Languages of publication
This paper empirically examines the short-term and long-term effects of changes in R&D intensity on particularly the rate of unemployment in addition to economic growth for a sample of five European countries. Utilizing annual data for the sample period of 1991 – 2017, two alternative methodologies, namely the ‘ARDL bounds testing’ and ‘PMG estimation’ are employed. The empirical results have shown that there exists a long-run relationship between R&D, unemployment rate, and economic growth in four of the five countries investigated.

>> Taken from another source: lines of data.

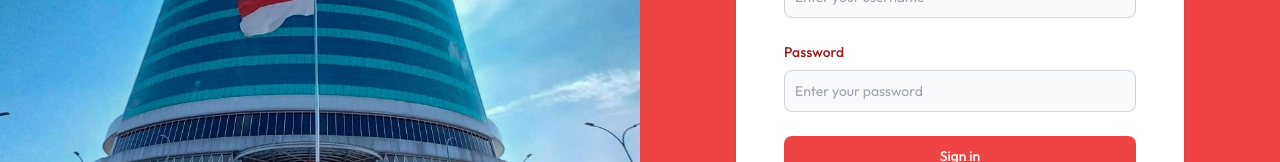
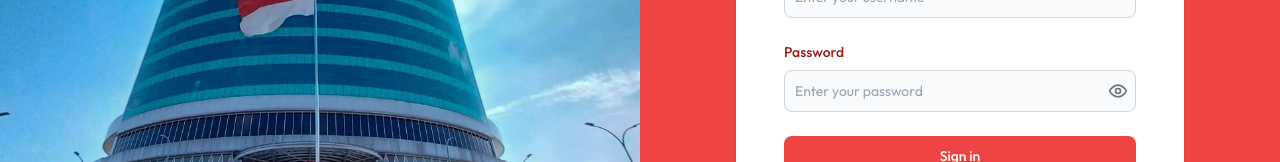
Before and after one commit to captbay/fe-management-talenta, a Next.js app: page / in a window 1280 px wide. Shown: the part 404-566 px from the top of the page. Built offline with nearby package versions, Linux system fonts and the light colour scheme.

Commit message:
show password icon at input password

```diff
--- a/src/components/Input.jsx
+++ b/src/components/Input.jsx
@@ -2,13 +2,42 @@
 import { forwardRef } from "react";
 
 // eslint-disable-next-line react/display-name
-const Input = forwardRef(({ ...props }, ref) => {
+import { useState } from "react";
+import { EyeIcon, EyeOffIcon } from "lucide-react"; // Assuming you have these icons
+
+// eslint-disable-next-line react/display-name
+const Input = forwardRef(({ type = "text", ...props }, ref) => {
+  const [showPassword, setShowPassword] = useState(false);
+
+  const togglePasswordVisibility = () => {
+    setShowPassword(!showPassword);
+  };
+
+  const isPassword = type === "password";
+
   return (
-    <input
-      ref={ref}
-      className="bg-gray-50 border border-gray-300 text-gray-900 sm:text-sm rounded-lg focus:ring-primary-600 focus:border-primary-600 block w-full p-2.5"
-      {...props}
-    />
+    <div className="relative">
+      <input
+        ref={ref}
+        type={showPassword ? "text" : type}
+        className="bg-gray-50 border border-gray-300 text-gray-900 sm:text-sm rounded-lg focus:ring-primary-600 focus:border-primary-600 block w-full p-2.5 pr-10"
+        {...props}
+      />
+      {isPassword && (
+        <button
+          type="button"
+          onClick={togglePasswordVisibility}
+          className="absolute inset-y-0 right-0 flex items-center justify-center bg-transparent border-none p-2"
+          aria-label={showPassword ? "Hide password" : "Show password"}
+        >
+          {showPassword ? (
+            <EyeOffIcon className="h-5 w-5 text-gray-500" />
+          ) : (
+            <EyeIcon className="h-5 w-5 text-gray-500" />
+          )}
+        </button>
+      )}
+    </div>
   );
 });
 
```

Furthermore, the results of panel data analysis have suggested that even though in the long-run a given increase in R&D is likely to lower the rate of unemployment (in the average country of the sample), in the short-run, it can have adverse effects on unemployment. The paper argues that these empirical results can be taken as an evidence for the idea that even though the dominant form of technological change is in the form of ‘new task creation’ instead of ‘automation’, in the short-run new technologies may lead to an increase in the rate of unemployment due to the possible mismatch between the skills required by the newly created tasks (jobs) and the skills of the existing pool of workers.
188 – 207
Publication order reference